Goal of the exercise:
Go through the entries below and work out how many lines include "docs". Answer with the number only.

|---|

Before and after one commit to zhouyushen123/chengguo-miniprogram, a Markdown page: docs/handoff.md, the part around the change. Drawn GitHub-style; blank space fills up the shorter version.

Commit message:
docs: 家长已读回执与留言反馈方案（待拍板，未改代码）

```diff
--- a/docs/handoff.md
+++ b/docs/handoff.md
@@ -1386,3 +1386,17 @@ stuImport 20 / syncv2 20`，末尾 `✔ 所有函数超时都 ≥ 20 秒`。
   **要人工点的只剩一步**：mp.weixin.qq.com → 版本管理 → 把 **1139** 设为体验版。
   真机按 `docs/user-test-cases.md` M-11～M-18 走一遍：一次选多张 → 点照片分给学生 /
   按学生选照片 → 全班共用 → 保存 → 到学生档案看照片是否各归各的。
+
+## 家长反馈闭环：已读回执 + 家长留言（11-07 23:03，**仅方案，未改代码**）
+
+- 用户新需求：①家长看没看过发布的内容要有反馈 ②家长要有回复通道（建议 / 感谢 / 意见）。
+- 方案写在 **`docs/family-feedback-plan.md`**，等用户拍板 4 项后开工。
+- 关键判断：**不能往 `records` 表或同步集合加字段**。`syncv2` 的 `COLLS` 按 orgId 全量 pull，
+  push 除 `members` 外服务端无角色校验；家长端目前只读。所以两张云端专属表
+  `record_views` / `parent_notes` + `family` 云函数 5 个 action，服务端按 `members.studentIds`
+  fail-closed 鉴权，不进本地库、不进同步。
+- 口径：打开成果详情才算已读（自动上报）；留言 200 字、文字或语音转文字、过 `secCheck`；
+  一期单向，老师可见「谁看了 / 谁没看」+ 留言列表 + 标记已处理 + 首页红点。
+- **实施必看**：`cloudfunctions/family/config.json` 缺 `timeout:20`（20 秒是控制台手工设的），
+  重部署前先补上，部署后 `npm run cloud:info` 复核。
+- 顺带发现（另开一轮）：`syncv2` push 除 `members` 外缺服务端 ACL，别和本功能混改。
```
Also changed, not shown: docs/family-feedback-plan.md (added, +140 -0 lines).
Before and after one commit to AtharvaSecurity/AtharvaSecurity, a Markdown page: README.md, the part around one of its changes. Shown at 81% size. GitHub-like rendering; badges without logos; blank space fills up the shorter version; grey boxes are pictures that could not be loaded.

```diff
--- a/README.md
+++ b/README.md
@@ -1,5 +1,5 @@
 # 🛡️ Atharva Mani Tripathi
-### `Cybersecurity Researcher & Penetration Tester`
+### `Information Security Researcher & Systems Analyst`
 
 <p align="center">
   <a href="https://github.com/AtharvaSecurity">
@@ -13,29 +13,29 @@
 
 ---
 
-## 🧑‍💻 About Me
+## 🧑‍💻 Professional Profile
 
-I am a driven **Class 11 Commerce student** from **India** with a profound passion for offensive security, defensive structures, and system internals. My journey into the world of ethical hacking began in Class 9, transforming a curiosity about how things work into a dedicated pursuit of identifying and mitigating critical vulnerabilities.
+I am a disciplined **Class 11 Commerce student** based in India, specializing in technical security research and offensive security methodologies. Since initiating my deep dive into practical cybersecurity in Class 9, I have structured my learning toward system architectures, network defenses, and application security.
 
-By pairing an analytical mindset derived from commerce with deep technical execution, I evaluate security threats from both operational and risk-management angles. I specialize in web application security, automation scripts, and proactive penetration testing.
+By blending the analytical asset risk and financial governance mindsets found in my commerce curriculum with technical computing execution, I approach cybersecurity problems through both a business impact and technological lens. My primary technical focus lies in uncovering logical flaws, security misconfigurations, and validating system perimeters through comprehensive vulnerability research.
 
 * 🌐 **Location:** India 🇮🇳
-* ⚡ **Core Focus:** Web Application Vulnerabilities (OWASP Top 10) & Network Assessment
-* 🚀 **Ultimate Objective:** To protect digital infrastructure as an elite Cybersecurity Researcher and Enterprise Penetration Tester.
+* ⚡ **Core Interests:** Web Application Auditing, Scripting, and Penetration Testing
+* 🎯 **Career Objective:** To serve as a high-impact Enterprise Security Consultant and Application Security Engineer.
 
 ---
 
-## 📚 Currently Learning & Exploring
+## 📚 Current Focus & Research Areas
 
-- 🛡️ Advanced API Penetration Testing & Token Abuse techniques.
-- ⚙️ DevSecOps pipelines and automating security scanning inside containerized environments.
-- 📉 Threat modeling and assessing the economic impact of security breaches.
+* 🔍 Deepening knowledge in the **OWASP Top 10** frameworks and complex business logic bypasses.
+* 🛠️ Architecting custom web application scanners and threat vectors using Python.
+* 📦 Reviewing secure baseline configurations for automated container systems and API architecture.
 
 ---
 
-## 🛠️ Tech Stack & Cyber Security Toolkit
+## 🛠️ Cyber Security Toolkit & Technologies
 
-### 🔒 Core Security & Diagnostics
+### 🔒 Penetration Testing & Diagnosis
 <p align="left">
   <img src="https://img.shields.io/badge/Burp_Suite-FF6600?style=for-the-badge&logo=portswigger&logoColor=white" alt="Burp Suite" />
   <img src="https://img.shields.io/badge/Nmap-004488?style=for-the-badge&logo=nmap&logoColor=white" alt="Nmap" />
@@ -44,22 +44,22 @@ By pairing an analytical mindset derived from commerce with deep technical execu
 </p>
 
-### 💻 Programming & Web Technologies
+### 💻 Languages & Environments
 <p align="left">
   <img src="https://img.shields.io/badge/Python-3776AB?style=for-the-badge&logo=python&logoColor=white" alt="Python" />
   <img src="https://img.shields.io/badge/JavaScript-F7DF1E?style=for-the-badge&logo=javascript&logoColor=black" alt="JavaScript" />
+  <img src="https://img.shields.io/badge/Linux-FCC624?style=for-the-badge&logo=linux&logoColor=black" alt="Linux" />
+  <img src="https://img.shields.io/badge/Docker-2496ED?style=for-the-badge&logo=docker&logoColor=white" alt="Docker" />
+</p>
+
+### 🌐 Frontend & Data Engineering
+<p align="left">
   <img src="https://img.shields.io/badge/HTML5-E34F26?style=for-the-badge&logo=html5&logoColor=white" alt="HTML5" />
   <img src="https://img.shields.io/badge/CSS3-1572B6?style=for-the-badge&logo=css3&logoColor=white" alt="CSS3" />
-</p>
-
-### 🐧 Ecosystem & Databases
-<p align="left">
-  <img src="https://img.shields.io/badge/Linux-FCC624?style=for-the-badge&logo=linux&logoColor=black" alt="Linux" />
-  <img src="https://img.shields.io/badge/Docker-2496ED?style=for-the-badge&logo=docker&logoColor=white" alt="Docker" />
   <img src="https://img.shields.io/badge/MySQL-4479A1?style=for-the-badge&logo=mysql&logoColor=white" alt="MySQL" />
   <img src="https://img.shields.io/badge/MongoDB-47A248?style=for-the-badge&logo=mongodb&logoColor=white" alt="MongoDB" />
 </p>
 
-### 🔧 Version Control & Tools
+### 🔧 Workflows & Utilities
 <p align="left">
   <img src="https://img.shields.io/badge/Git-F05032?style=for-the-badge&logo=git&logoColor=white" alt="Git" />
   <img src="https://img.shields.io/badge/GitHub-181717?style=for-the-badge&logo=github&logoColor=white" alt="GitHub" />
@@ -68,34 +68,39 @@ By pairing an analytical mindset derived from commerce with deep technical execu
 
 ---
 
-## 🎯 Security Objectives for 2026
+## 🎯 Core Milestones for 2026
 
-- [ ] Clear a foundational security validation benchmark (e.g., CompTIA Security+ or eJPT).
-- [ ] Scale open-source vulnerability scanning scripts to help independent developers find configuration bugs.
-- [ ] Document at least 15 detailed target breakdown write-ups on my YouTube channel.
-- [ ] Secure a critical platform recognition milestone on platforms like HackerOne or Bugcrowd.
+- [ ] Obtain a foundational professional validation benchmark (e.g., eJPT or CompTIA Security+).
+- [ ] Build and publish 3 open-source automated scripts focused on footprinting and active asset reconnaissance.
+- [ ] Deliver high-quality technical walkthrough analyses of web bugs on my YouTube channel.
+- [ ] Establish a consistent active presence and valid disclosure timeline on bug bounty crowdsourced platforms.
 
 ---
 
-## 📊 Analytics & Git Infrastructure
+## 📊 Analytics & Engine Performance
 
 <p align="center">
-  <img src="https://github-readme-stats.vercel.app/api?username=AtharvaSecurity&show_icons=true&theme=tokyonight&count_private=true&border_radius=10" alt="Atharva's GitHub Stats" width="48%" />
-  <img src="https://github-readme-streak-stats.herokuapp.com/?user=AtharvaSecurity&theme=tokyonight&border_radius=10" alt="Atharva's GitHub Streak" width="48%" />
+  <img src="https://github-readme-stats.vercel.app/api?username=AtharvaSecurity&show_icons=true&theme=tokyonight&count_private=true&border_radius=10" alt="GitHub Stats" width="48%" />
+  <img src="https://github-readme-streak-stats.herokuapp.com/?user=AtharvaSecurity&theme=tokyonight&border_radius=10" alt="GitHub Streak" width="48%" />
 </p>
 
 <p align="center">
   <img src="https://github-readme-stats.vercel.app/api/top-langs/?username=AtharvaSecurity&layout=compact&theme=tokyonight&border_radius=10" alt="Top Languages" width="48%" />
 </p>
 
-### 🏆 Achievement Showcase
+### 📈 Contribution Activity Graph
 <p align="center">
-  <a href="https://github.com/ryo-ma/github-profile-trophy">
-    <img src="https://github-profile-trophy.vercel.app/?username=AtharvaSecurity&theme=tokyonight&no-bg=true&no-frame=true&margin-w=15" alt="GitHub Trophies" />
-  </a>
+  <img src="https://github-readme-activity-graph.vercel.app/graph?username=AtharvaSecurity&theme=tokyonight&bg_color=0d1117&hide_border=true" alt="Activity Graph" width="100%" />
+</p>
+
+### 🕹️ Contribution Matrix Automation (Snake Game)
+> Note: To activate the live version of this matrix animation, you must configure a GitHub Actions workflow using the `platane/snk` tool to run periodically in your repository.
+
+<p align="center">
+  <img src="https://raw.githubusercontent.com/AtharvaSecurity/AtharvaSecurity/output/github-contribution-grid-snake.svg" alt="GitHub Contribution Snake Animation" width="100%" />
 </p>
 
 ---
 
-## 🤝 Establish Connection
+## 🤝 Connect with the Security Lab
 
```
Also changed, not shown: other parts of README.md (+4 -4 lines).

|---|

Written answer:
7